As an HR leader, how will you respond when a “rogue wave” hits? In their new book, Navigating an Organizational Crisis: When Leadership Matters Most (Praeger, 2016), authors Harry Hutson and Martha Johnson define a rogue wave as “a massive organizational crisis that is spontaneous, sudden and significant.”
It’s also the kind of tsunami that every leader these days can expect to face. With crisis becoming the “new normal,” even experienced leaders need guidance on managing through turbulence.
Hutson and Johnson are leadership coaches with decades of experience as executives in the public and private sectors. Drawing from a variety of social science research, interviews and personal experience, they explore the humanistic and personal challenges of crisis leadership in their book.
“Crisis demands much from a leader but not necessarily from one’s known bank account of skills and competences. It is a humbling thing to be, in a very public way, in charge but unable to be in control, and when logistic, operational, and reactive muscles cannot pull the weight,” Hutson and Johnson write.
Their book details how leaders under intense pressure reach deep down into themselves in order to find a way forward.

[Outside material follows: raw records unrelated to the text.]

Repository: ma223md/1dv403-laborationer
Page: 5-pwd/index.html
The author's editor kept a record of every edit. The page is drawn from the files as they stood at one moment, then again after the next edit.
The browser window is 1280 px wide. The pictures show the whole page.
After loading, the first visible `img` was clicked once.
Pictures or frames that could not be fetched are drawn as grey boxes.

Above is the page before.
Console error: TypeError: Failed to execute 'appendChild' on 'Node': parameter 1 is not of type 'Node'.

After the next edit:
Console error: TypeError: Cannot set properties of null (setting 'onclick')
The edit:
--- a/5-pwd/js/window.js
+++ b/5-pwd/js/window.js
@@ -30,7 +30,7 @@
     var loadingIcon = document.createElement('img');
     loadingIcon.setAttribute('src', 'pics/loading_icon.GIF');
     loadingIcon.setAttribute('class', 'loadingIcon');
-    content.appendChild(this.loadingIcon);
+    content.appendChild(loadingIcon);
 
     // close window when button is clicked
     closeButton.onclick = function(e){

Each chapter shares stories and case studies ranging from directors at small nonprofits dealing with tragedy to corporate executives being suddenly thrust into the spotlight (a Louisiana business post-Hurricane Katrina, for example). The authors cull revelations and identify patterns of how leaders can recognize and best apply their internal strengths.
“In light of current crisis events, even experienced, practiced leaders can easily get in their own way. When they override their values and higher selves in urgency or even panic, they make things worse. That’s where we can help,” Hutson says.
Among the lessons the book shares:
-- Faced with a rogue wave, leaders must promptly name it and face it. Any stalling undermines their leadership.
-- Resilience can be improved, but it is leaders’ “pre-resilience” that truly buttresses their effectiveness.
-- “Helpful help” is hard for leaders who are focused on self-control to grasp, but it is essential in recovery and support.
-- A leader’s skills and willingness to create meaning through storytelling is crucial in setting the organization up for the future.
-- The journey from organizational crisis to leadership maturity follows a pattern: Respond, Reflect, Reach, Restore, Renew.
“Leaders we interviewed told organizational disaster stories as if they happened yesterday. No one needed a calendar to puzzle together the details of the events. They became self-reflective. ... Organizational crisis had intensified their awareness, shifted their assumptions about themselves, and uncovered deeper questions,” the authors write.
Harry Hutson, Ph.D., is an independent consultant who coaches leaders, designs and delivers leadership development initiatives, and writes about leadership.
Martha Johnson, MBA, @marthanjohnson on Twitter, is an author, speaker and consultant with a 35-year career in public and private organizations.
Originally posted on the SHRM Book Blog.